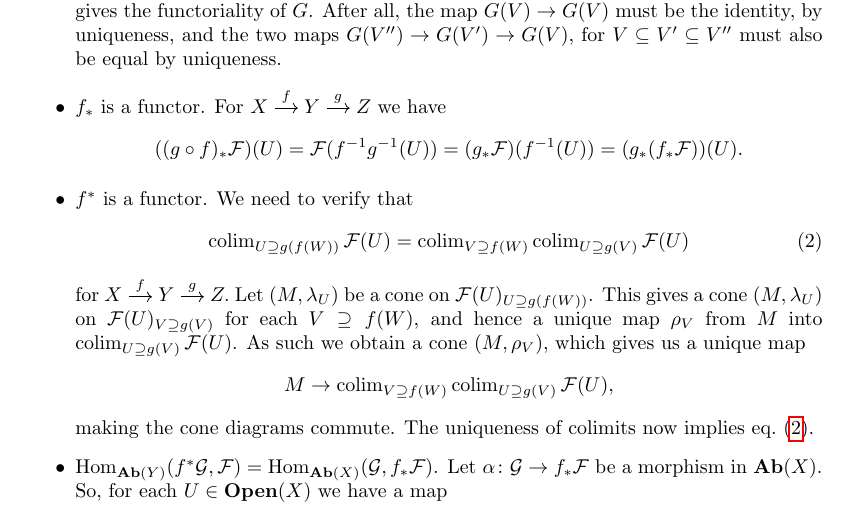
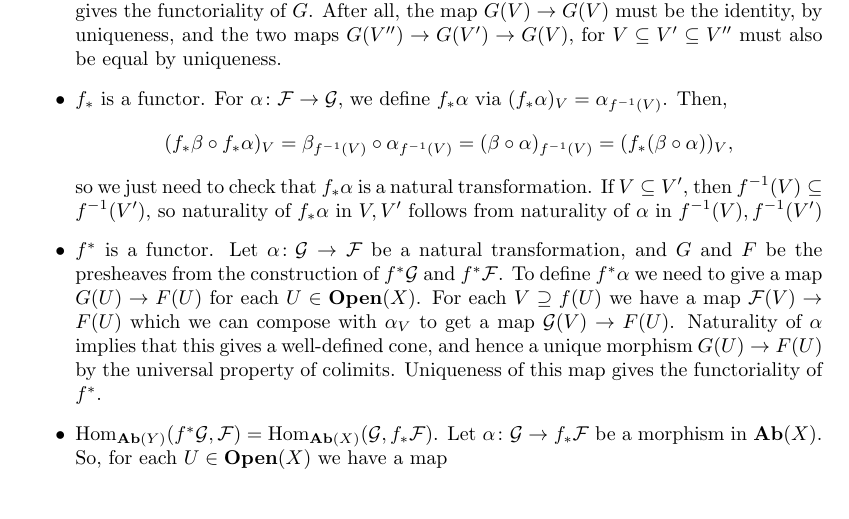
Before and after one commit to WannesMalfait/Hom-Alg-Project, a LaTeX document (project.tex): part of page 14 of 16, cut so that both start at the same text. Compiled offline with pdfLaTeX.

Commit message:
Functoriality of pushforward and pullback

```diff
--- a/project.tex
+++ b/project.tex
@@ -884,34 +884,30 @@ while filling out the details.
               and the two maps $G(V'') \to G(V') \to G(V)$, for
               $V \subseteq V' \subseteq V''$ must also be
               equal by uniqueness.
-        \item $f_*$ is a functor. For
-              \begin{tikzcd}[cramped, sep=small]
-                  X \rar["f"] & Y \rar["g"] & Z
-              \end{tikzcd} we have
+        \item $f_*$ is a functor. For $\alpha \colon \mcF \to \mcG$,
+              we define $f_*\alpha$ via $(f_*\alpha)_V = \alpha_{f\inv(V)}$.
+              Then,
               \begin{equation*}
-                  ((g\circ f)_* \mcF)(U) = \mcF(f\inv g\inv(U))
-                  = (g_*\mcF)(f\inv(U)) =(g_*(f_*\mcF))(U).
+                  (f_*\beta \circ f_* \alpha)_V
+                  = \beta_{f\inv(V)} \circ \alpha_{f\inv(V)}
+                  = (\beta \circ \alpha)_{f\inv(V)}
+                  = (f_*(\beta\circ \alpha))_V,
               \end{equation*}
-        \item $f^*$ is a functor. We need to verify that
-              \begin{equation}
-                  \label{eq:colim_pullback}
-                  \colim_{U\supseteq g(f(W))}\mcF(U)
-                  = \colim_{V \supseteq f(W)} \colim_{U \supseteq g(V)} \mcF(U)
-              \end{equation}
-              for
-              \begin{tikzcd}[cramped, sep=small]
-                  X \rar["f"] & Y \rar["g"] & Z.
-              \end{tikzcd}
-              Let $(M, \lambda_U)$ be a cone on $\mcF(U)_{U \supseteq g(f(W))}$.
-              This gives a cone $(M, \lambda_U)$ on $\mcF(U)_{V \supseteq g(V)}$
-              for each $V \supseteq f(W)$, and hence a unique map $\rho_V$ from $M$
-              into $\colim_{U \supseteq g(V)} \mcF(U)$. As such we obtain a
-              cone $(M, \rho_V)$, which gives us a unique map
-              \begin{equation*}
-                  M \to \colim_{V \supseteq f(W)} \colim_{U \supseteq g(V)} \mcF(U),
-              \end{equation*}
-              making the cone diagrams commute. The uniqueness of colimits
-              now implies \cref{eq:colim_pullback}.
+              so we just need to check that $f_*\alpha$ is a natural
+              transformation. If $V \subseteq V'$, then $f\inv(V) \subseteq f\inv(V')$,
+              so naturality of $f_*\alpha$ in $V,V'$ follows from naturality
+              of $\alpha$ in $f\inv(V), f\inv(V')$
+        \item $f^*$ is a functor. Let $\alpha\colon \mcG \to \mcF$
+              be a natural transformation, and $G$ and $F$ be the presheaves
+              from the construction of $f^*\mcG$ and $f^*\mcF$. To define
+              $f^*\alpha$ we need to give a map $G(U) \to F(U)$ for each
+              $U\in \Open(X)$. For each $V \supseteq f(U)$ we have a
+              map $\mcF(V) \to F(U)$ which we can compose with $\alpha_V$
+              to get a map $\mcG(V) \to F(U)$. Naturality of $\alpha$
+              implies that this gives a well-defined cone, and hence a
+              unique morphism $G(U) \to F(U)$ by the universal property
+              of colimits. Uniqueness of this map gives the functoriality
+              of $f^*$.
         \item $\Hom_{\Ab(Y)}(f^*\mcG, \mcF) = \Hom_{\Ab(X)}(\mcG, f_*\mcF)$.
               Let $\alpha \colon \mcG \to f_*\mcF$ be a morphism in $\Ab(X)$.
               So, for each $U\in \Open(X)$ we have a map
```
Also changed, not shown: project.pdf.
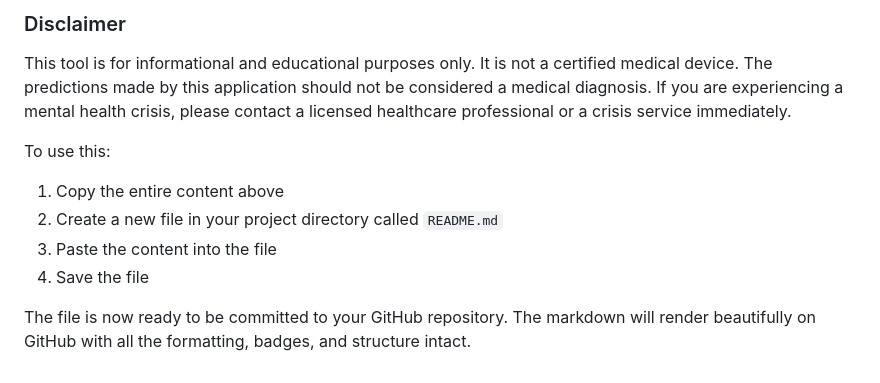
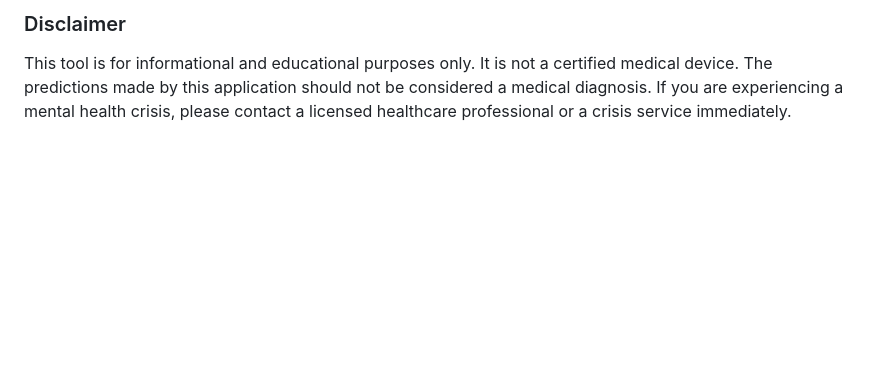
Before and after one commit to WillKimeto/Mental-Health-Prediction-App, a Markdown page: README.md, the part around the change. GitHub-like rendering; blank space fills up the shorter version.

Commit message:
Updated README to remove user errors
Removed instructions for using the README file.

```diff
--- a/README.md
+++ b/README.md
@@ -106,12 +106,3 @@ GitHub: @WillKimeto
 
 ### Disclaimer
 This tool is for informational and educational purposes only. It is not a certified medical device. The predictions made by this application should not be considered a medical diagnosis. If you are experiencing a mental health crisis, please contact a licensed healthcare professional or a crisis service immediately.
-
-
-To use this:
-1. Copy the entire content above
-2. Create a new file in your project directory called `README.md`
-3. Paste the content into the file
-4. Save the file
-
-The file is now ready to be committed to your GitHub repository. The markdown will render beautifully on GitHub with all the formatting, badges, and structure intact.
```
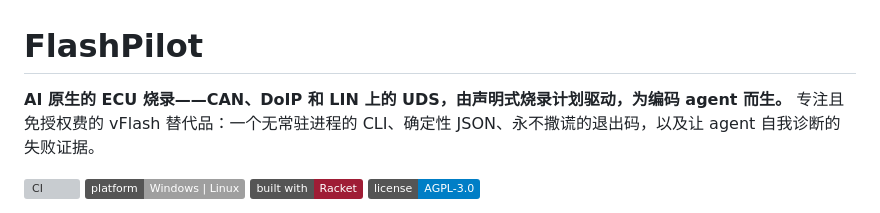
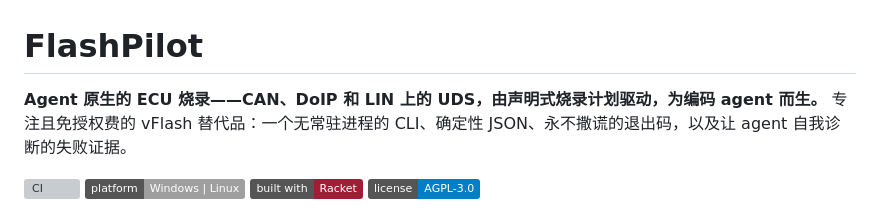
Before and after one commit to turinglambdaai/flashpilot, a Markdown page: README.zh-CN.md, the part around the change. GitHub-like rendering; badges without logos; grey boxes are pictures that could not be loaded.

Commit message:
Position FlashPilot as agent-native (the agents are external operators)

```diff
--- a/README.zh-CN.md
+++ b/README.zh-CN.md
@@ -1,6 +1,6 @@
 # FlashPilot
 
-**AI 原生的 ECU 烧录——CAN、DoIP 和 LIN 上的 UDS，由声明式烧录计划驱动，为编码 agent 而生。**
+**Agent 原生的 ECU 烧录——CAN、DoIP 和 LIN 上的 UDS，由声明式烧录计划驱动，为编码 agent 而生。**
 专注且免授权费的 vFlash 替代品：一个无常驻进程的 CLI、确定性 JSON、永不撒谎的退出码，以及让 agent 自我诊断的失败证据。
 
 [![CI](https://github.com/turinglambdaai/flashpilot/actions/workflows/ci.yml/badge.svg)](https://github.com/turinglambdaai/flashpilot/actions/workflows/ci.yml) ![platform](https://img.shields.io/badge/platform-Windows_%7C_Linux-lightgrey) [![built with](https://img.shields.io/badge/built%20with-Racket-9F1D35)](https://racket-lang.org/) [![License](https://img.shields.io/badge/license-AGPL--3.0-blue)](LICENSE)
```
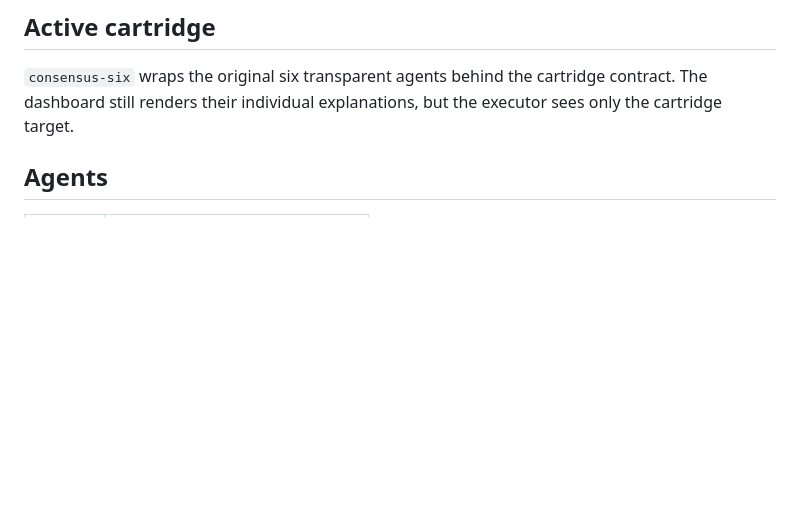
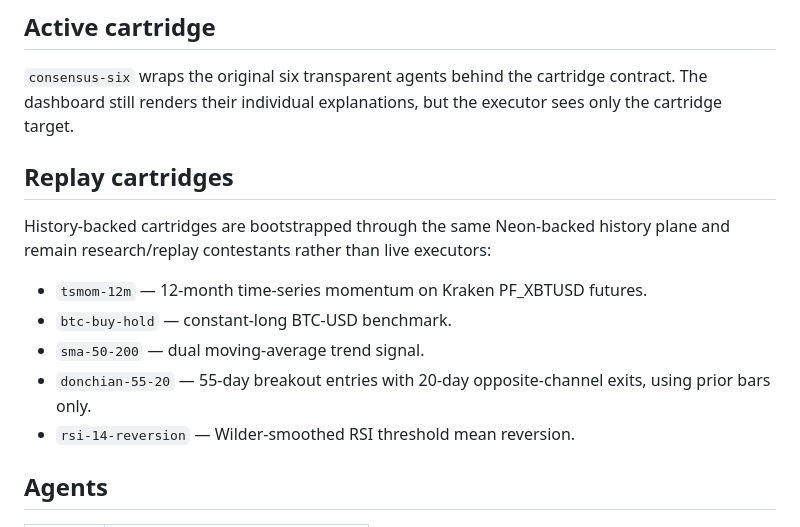
Before and after one commit to mcc0nnell/survival-lab, a Markdown page: README.md, the part around the change. Drawn GitHub-style; blank space fills up the shorter version.

Commit message:
Document replay cartridge catalog

```diff
--- a/README.md
+++ b/README.md
@@ -29,6 +29,16 @@ Strategies never receive execution authority. Each cartridge declares its univer
 ## Active cartridge
 
 `consensus-six` wraps the original six transparent agents behind the cartridge contract. The dashboard still renders their individual explanations, but the executor sees only the cartridge target.
+
+## Replay cartridges
+
+History-backed cartridges are bootstrapped through the same Neon-backed history plane and remain research/replay contestants rather than live executors:
+
+- `tsmom-12m` — 12-month time-series momentum on Kraken PF_XBTUSD futures.
+- `btc-buy-hold` — constant-long BTC-USD benchmark.
+- `sma-50-200` — dual moving-average trend signal.
+- `donchian-55-20` — 55-day breakout entries with 20-day opposite-channel exits, using prior bars only.
+- `rsi-14-reversion` — Wilder-smoothed RSI threshold mean reversion.
 
 ## Agents
 
```
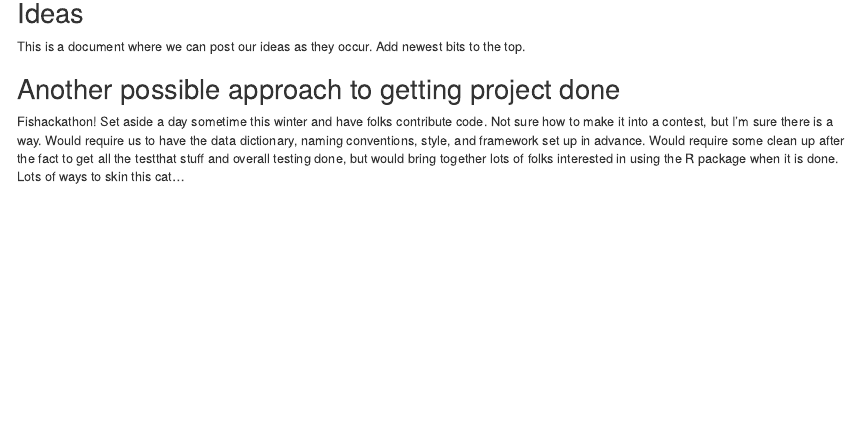
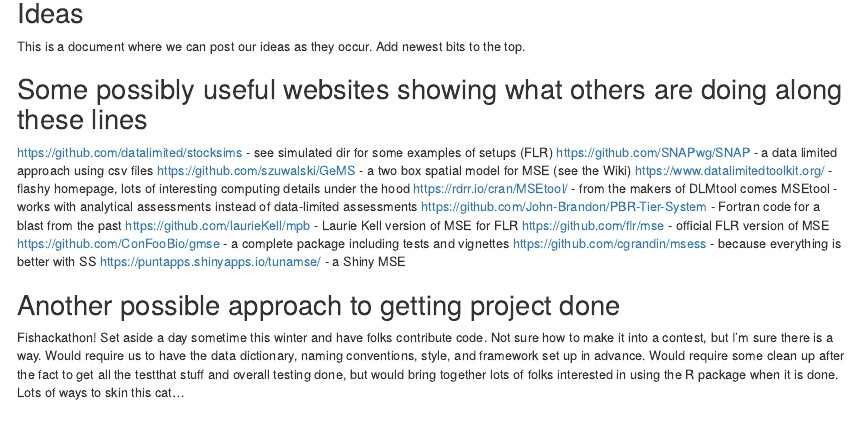
Before and after one commit to pdbsimproj/WoodsHoleSimThing, an R Markdown document (Ideas.Rmd): the page in a window 1100 px wide, from 100 px down. Rendered offline with R 4.5, knitr and Pandoc, with nearby package versions.

Commit message:
add possibly useful websites

```diff
--- a/Ideas.Rmd
+++ b/Ideas.Rmd
@@ -11,6 +11,19 @@ knitr::opts_chunk$set(echo = TRUE)
 ## Ideas
 
 This is a document where we can post our ideas as they occur. Add newest bits to the top.
+
+## Some possibly useful websites showing what others are doing along these lines
+https://github.com/datalimited/stocksims - see simulated dir for some examples of setups (FLR)
+https://github.com/SNAPwg/SNAP - a data limited approach using csv files
+https://github.com/szuwalski/GeMS - a two box spatial model for MSE (see the Wiki)
+https://www.datalimitedtoolkit.org/ - flashy homepage, lots of interesting computing details under the hood
+https://rdrr.io/cran/MSEtool/ - from the makers of DLMtool comes MSEtool - works with analytical assessments instead of data-limited assessments
+https://github.com/John-Brandon/PBR-Tier-System - Fortran code for a blast from the past
+https://github.com/laurieKell/mpb - Laurie Kell version of MSE for FLR
+https://github.com/flr/mse - official FLR version of MSE
+https://github.com/ConFooBio/gmse - a complete package including tests and vignettes
+https://github.com/cgrandin/msess - because everything is better with SS
+https://puntapps.shinyapps.io/tunamse/ - a Shiny MSE
 
 ## Another possible approach to getting project done
 Fishackathon! Set aside a day sometime this winter and have folks contribute code. Not sure how to make it into a contest, but I'm sure there is a way. Would require us to have the data dictionary, naming conventions, style, and framework set up in advance. Would require some clean up after the fact to get all the testthat stuff and overall testing done, but would bring together lots of folks interested in using the R package when it is done. Lots of ways to skin this cat...
```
----
## WORK REQUEST
Within the listing above, filter for lines holding the string "package" and copy each one.

## SOLUTION
Before and after one commit to pdbsimproj/WoodsHoleSimThing, an R Markdown document (Ideas.Rmd): the page in a window 1100 px wide, from 100 px down. Rendered offline with R 4.5, knitr and Pandoc, with nearby package versions.
+https://github.com/ConFooBio/gmse - a complete package including tests and vignettes
 Fishackathon! Set aside a day sometime this winter and have folks contribute code. Not sure how to make it into a contest, but I'm sure there is a way. Would require us to have the data dictionary, naming conventions, style, and framework set up in advance. Would require some clean up after the fact to get all the testthat stuff and overall testing done, but would bring together lots of folks interested in using the R package when it is done. Lots of ways to skin this cat...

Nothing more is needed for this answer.